**Problem requirements:**
Repeat the entries beneath in their entirety, precisely as given.

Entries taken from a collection
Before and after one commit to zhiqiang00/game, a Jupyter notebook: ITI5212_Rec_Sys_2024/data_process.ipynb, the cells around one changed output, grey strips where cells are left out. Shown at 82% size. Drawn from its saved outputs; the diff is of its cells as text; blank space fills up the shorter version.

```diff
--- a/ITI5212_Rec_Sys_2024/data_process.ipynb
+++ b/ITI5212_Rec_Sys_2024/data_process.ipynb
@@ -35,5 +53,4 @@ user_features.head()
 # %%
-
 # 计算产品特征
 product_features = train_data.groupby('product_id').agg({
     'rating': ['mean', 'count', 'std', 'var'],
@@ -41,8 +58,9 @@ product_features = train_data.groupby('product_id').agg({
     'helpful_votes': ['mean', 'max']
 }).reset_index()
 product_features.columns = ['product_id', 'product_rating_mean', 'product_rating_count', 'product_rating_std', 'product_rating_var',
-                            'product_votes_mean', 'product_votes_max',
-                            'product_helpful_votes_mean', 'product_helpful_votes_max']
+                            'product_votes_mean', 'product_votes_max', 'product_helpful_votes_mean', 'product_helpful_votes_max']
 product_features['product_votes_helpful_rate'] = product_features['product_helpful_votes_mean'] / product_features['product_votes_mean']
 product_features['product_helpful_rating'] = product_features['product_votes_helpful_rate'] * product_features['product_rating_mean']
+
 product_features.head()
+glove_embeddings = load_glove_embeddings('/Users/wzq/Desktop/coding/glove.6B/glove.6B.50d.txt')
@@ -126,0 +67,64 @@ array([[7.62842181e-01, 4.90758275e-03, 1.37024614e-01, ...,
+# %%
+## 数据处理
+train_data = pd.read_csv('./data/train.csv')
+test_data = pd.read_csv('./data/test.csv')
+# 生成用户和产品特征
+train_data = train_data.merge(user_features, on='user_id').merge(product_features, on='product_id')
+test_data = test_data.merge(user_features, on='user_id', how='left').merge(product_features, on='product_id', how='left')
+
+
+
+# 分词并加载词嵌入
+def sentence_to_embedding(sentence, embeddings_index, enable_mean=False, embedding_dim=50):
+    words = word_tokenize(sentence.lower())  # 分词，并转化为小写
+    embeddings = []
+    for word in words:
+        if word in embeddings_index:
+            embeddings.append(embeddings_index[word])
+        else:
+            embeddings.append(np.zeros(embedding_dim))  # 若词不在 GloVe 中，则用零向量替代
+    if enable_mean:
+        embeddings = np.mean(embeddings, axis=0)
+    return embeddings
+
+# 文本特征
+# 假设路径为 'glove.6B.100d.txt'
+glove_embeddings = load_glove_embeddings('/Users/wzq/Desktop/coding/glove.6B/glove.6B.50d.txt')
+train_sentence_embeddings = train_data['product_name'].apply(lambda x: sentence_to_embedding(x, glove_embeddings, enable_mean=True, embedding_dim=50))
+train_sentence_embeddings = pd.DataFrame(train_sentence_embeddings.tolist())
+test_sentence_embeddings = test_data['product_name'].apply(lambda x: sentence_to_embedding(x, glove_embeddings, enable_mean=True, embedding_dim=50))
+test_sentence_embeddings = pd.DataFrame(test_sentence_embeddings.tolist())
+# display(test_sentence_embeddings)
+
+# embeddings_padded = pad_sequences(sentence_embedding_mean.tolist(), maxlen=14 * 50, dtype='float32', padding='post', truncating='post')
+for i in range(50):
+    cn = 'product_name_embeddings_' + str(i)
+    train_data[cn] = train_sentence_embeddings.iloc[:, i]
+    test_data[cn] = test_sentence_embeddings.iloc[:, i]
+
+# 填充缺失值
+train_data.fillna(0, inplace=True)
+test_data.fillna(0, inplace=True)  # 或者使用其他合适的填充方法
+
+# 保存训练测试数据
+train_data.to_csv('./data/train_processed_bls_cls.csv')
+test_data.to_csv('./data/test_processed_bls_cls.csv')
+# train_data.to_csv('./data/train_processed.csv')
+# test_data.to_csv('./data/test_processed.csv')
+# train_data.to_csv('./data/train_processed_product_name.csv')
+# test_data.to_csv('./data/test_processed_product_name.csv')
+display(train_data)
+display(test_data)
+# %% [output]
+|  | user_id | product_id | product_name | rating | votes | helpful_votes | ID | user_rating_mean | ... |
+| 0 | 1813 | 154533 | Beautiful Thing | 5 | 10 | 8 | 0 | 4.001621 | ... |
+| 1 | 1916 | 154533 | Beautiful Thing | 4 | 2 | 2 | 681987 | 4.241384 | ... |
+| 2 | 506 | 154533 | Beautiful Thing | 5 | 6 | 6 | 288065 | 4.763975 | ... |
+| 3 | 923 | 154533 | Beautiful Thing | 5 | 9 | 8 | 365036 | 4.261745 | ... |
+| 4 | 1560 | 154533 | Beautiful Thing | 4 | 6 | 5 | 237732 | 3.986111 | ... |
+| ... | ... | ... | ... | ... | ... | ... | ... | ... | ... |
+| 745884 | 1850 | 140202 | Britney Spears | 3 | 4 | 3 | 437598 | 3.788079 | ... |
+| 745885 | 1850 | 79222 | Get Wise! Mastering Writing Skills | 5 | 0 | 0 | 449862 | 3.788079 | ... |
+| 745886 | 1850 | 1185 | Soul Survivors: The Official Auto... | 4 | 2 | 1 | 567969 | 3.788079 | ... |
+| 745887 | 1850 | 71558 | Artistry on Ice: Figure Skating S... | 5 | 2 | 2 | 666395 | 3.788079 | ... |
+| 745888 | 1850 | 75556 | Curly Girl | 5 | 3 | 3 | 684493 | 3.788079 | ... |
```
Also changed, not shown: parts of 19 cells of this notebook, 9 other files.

**Result for this exercise:**
Before and after one commit to zhiqiang00/game, a Jupyter notebook: ITI5212_Rec_Sys_2024/data_process.ipynb, the cells around one changed output, grey strips where cells are left out. Shown at 82% size. Drawn from its saved outputs; the diff is of its cells as text; blank space fills up the shorter version.

```diff
--- a/ITI5212_Rec_Sys_2024/data_process.ipynb
+++ b/ITI5212_Rec_Sys_2024/data_process.ipynb
@@ -35,5 +53,4 @@ user_features.head()
 # %%
-
 # 计算产品特征
 product_features = train_data.groupby('product_id').agg({
     'rating': ['mean', 'count', 'std', 'var'],
@@ -41,8 +58,9 @@ product_features = train_data.groupby('product_id').agg({
     'helpful_votes': ['mean', 'max']
 }).reset_index()
 product_features.columns = ['product_id', 'product_rating_mean', 'product_rating_count', 'product_rating_std', 'product_rating_var',
-                            'product_votes_mean', 'product_votes_max',
-                            'product_helpful_votes_mean', 'product_helpful_votes_max']
+                            'product_votes_mean', 'product_votes_max', 'product_helpful_votes_mean', 'product_helpful_votes_max']
 product_features['product_votes_helpful_rate'] = product_features['product_helpful_votes_mean'] / product_features['product_votes_mean']
 product_features['product_helpful_rating'] = product_features['product_votes_helpful_rate'] * product_features['product_rating_mean']
+
 product_features.head()
+glove_embeddings = load_glove_embeddings('/Users/wzq/Desktop/coding/glove.6B/glove.6B.50d.txt')
@@ -126,0 +67,64 @@ array([[7.62842181e-01, 4.90758275e-03, 1.37024614e-01, ...,
+# %%
+## 数据处理
+train_data = pd.read_csv('./data/train.csv')
+test_data = pd.read_csv('./data/test.csv')
+# 生成用户和产品特征
+train_data = train_data.merge(user_features, on='user_id').merge(product_features, on='product_id')
+test_data = test_data.merge(user_features, on='user_id', how='left').merge(product_features, on='product_id', how='left')
+
+
+
+# 分词并加载词嵌入
+def sentence_to_embedding(sentence, embeddings_index, enable_mean=False, embedding_dim=50):
+    words = word_tokenize(sentence.lower())  # 分词，并转化为小写
+    embeddings = []
+    for word in words:
+        if word in embeddings_index:
+            embeddings.append(embeddings_index[word])
+        else:
+            embeddings.append(np.zeros(embedding_dim))  # 若词不在 GloVe 中，则用零向量替代
+    if enable_mean:
+        embeddings = np.mean(embeddings, axis=0)
+    return embeddings
+
+# 文本特征
+# 假设路径为 'glove.6B.100d.txt'
+glove_embeddings = load_glove_embeddings('/Users/wzq/Desktop/coding/glove.6B/glove.6B.50d.txt')
+train_sentence_embeddings = train_data['product_name'].apply(lambda x: sentence_to_embedding(x, glove_embeddings, enable_mean=True, embedding_dim=50))
+train_sentence_embeddings = pd.DataFrame(train_sentence_embeddings.tolist())
+test_sentence_embeddings = test_data['product_name'].apply(lambda x: sentence_to_embedding(x, glove_embeddings, enable_mean=True, embedding_dim=50))
+test_sentence_embeddings = pd.DataFrame(test_sentence_embeddings.tolist())
+# display(test_sentence_embeddings)
+
+# embeddings_padded = pad_sequences(sentence_embedding_mean.tolist(), maxlen=14 * 50, dtype='float32', padding='post', truncating='post')
+for i in range(50):
+    cn = 'product_name_embeddings_' + str(i)
+    train_data[cn] = train_sentence_embeddings.iloc[:, i]
+    test_data[cn] = test_sentence_embeddings.iloc[:, i]
+
+# 填充缺失值
+train_data.fillna(0, inplace=True)
+test_data.fillna(0, inplace=True)  # 或者使用其他合适的填充方法
+
+# 保存训练测试数据
+train_data.to_csv('./data/train_processed_bls_cls.csv')
+test_data.to_csv('./data/test_processed_bls_cls.csv')
+# train_data.to_csv('./data/train_processed.csv')
+# test_data.to_csv('./data/test_processed.csv')
+# train_data.to_csv('./data/train_processed_product_name.csv')
+# test_data.to_csv('./data/test_processed_product_name.csv')
+display(train_data)
+display(test_data)
+# %% [output]
+|  | user_id | product_id | product_name | rating | votes | helpful_votes | ID | user_rating_mean | ... |
+| 0 | 1813 | 154533 | Beautiful Thing | 5 | 10 | 8 | 0 | 4.001621 | ... |
+| 1 | 1916 | 154533 | Beautiful Thing | 4 | 2 | 2 | 681987 | 4.241384 | ... |
+| 2 | 506 | 154533 | Beautiful Thing | 5 | 6 | 6 | 288065 | 4.763975 | ... |
+| 3 | 923 | 154533 | Beautiful Thing | 5 | 9 | 8 | 365036 | 4.261745 | ... |
+| 4 | 1560 | 154533 | Beautiful Thing | 4 | 6 | 5 | 237732 | 3.986111 | ... |
+| ... | ... | ... | ... | ... | ... | ... | ... | ... | ... |
+| 745884 | 1850 | 140202 | Britney Spears | 3 | 4 | 3 | 437598 | 3.788079 | ... |
+| 745885 | 1850 | 79222 | Get Wise! Mastering Writing Skills | 5 | 0 | 0 | 449862 | 3.788079 | ... |
+| 745886 | 1850 | 1185 | Soul Survivors: The Official Auto... | 4 | 2 | 1 | 567969 | 3.788079 | ... |
+| 745887 | 1850 | 71558 | Artistry on Ice: Figure Skating S... | 5 | 2 | 2 | 666395 | 3.788079 | ... |
+| 745888 | 1850 | 75556 | Curly Girl | 5 | 3 | 3 | 684493 | 3.788079 | ... |
```
Also changed, not shown: parts of 19 cells of this notebook, 9 other files.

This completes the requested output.